[ACTION ITEM] Wherever the word "tekort" appears in a line of the data, that line should be copied.
---------- ENTRIES SUPPLIED ----------
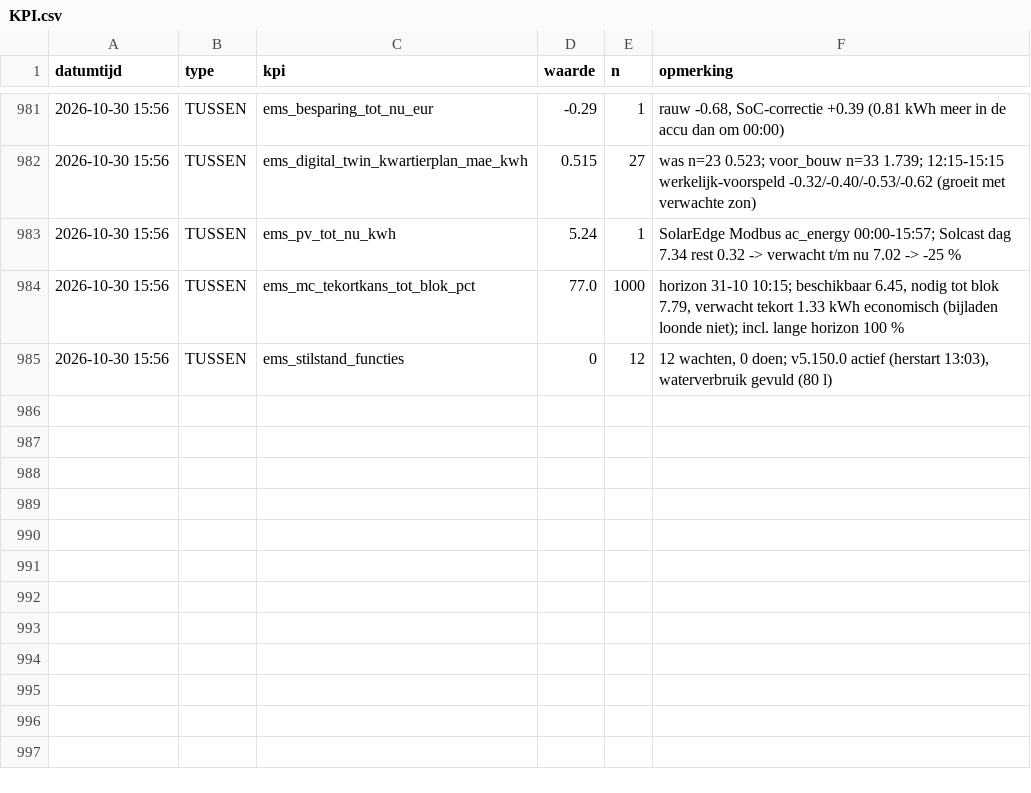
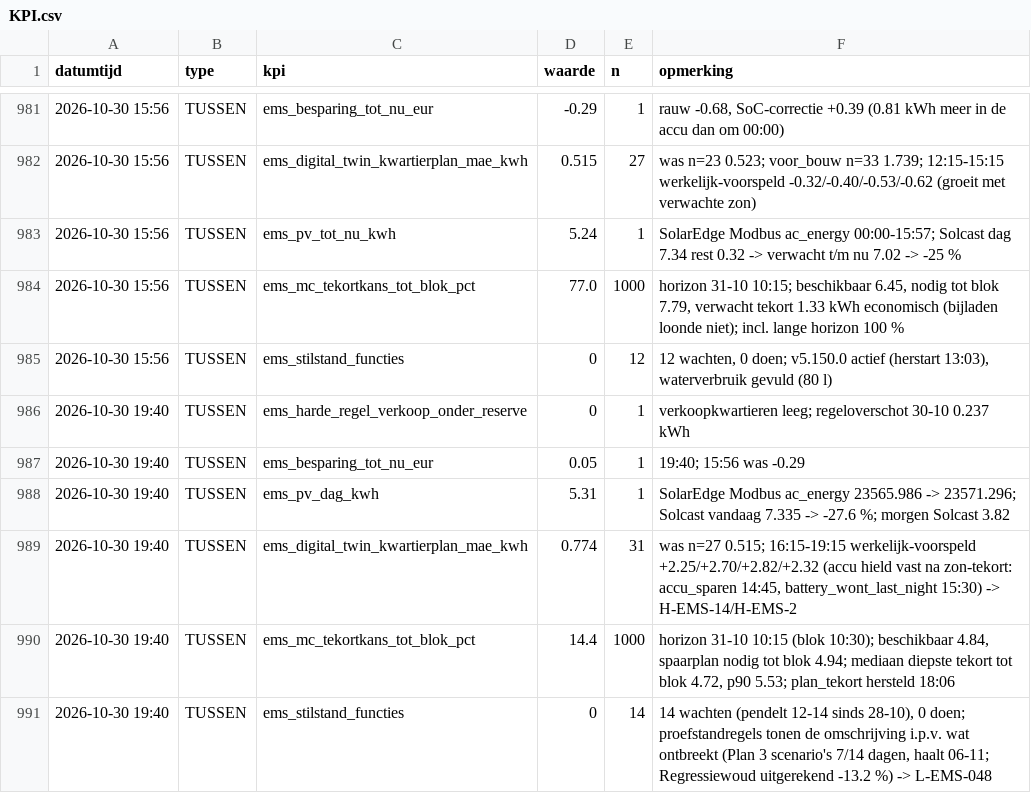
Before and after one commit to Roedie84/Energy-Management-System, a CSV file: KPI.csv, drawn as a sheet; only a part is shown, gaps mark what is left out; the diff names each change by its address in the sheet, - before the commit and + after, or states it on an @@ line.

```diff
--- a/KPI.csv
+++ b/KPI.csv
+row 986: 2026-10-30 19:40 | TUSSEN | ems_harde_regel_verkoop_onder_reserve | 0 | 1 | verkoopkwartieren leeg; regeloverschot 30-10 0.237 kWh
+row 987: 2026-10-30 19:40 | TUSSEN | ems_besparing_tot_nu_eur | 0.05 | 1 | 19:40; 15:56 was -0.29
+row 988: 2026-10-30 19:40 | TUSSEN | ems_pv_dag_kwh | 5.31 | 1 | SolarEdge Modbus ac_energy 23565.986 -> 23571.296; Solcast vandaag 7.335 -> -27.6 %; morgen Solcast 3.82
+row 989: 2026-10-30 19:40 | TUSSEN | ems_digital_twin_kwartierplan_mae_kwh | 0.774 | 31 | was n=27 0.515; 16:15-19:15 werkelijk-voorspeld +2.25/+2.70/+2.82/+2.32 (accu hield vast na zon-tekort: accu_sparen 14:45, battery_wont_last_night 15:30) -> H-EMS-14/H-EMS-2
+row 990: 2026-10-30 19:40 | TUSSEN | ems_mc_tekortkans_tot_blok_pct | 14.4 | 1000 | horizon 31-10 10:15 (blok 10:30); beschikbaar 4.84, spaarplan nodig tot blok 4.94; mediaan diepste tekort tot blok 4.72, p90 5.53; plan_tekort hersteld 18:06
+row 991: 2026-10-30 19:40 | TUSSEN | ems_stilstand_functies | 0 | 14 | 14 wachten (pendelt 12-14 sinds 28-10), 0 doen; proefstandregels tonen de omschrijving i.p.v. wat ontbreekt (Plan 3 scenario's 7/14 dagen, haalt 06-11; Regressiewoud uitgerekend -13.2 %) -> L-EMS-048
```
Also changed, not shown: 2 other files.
----------
[ANSWER TO THIS TASK]
+row 989: 2026-10-30 19:40 | TUSSEN | ems_digital_twin_kwartierplan_mae_kwh | 0.774 | 31 | was n=27 0.515; 16:15-19:15 werkelijk-voorspeld +2.25/+2.70/+2.82/+2.32 (accu hield vast na zon-tekort: accu_sparen 14:45, battery_wont_last_night 15:30) -> H-EMS-14/H-EMS-2
+row 990: 2026-10-30 19:40 | TUSSEN | ems_mc_tekortkans_tot_blok_pct | 14.4 | 1000 | horizon 31-10 10:15 (blok 10:30); beschikbaar 4.84, spaarplan nodig tot blok 4.94; mediaan diepste tekort tot blok 4.72, p90 5.53; plan_tekort hersteld 18:06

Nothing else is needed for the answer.